Scan the records for the string "title"; copy each line where it occurs.

▬▬▬▬▬▬▬▬▬▬

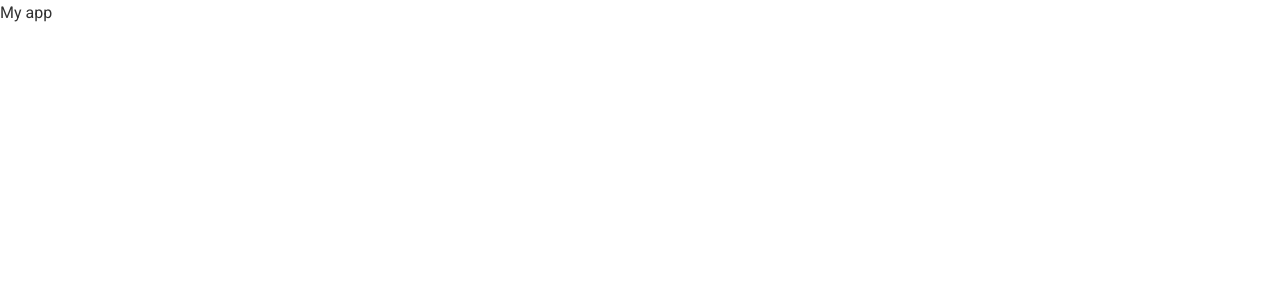
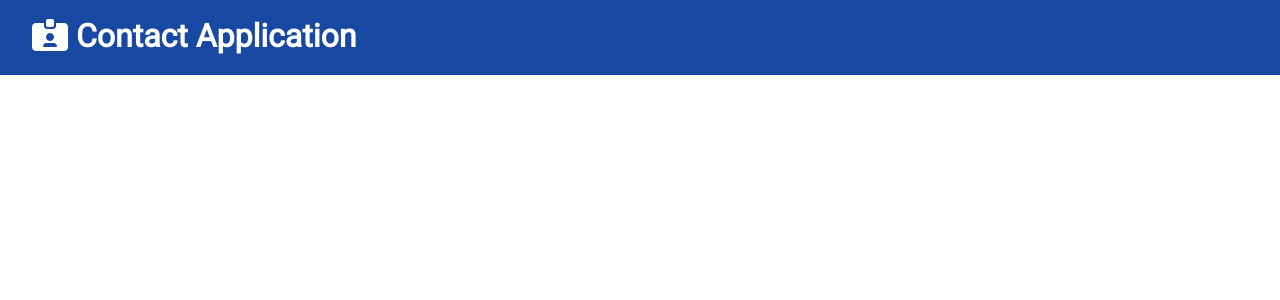
Before and after one commit to amusta05/Contact-Application, a React (Create React App) app in the folder client/: page / in a window 1280 px wide. Shown: the top 300 px of the page. Built offline with nearby package versions, Linux system fonts and the light colour scheme.

Commit message:
added Navbar

```diff
--- a/client/src/App.js
+++ b/client/src/App.js
@@ -1,10 +1,11 @@
 
 import './App.css';
-
+import Navbar from './components/layout/Navbar'
 const App = () => {
   return (
     <div className="App">
-      My app
+      <Navbar/>
+
     </div>
   );
 }
--- /dev/null
+++ b/client/src/components/layout/Navbar.js
@@ -0,0 +1,25 @@
+import React from 'react';
+import PropTypes from 'prop-types';
+
+const Navbar = ({title, icon}) => {
+    return (
+        <div className="navbar bg-primary">
+            <h1>
+                <i className={icon}/> {title}
+            </h1>
+        </div>
+    )
+}
+
+Navbar.propTypes = {
+    title: PropTypes.string.isRequired,
+    icon: PropTypes.string
+}
+
+Navbar.defaultProps = {
+    title: 'Contact Application',
+    icon: 'fas fa-id-card-alt'
+
+}
+
+export default Navbar
```
Also changed, not shown: 1 other file (tests, documents, lock files or other folders).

▬▬▬▬▬▬▬▬▬▬

(RESPONSE BELOW)
+const Navbar = ({title, icon}) => {
+                <i className={icon}/> {title}
+    title: PropTypes.string.isRequired,
+    title: 'Contact Application',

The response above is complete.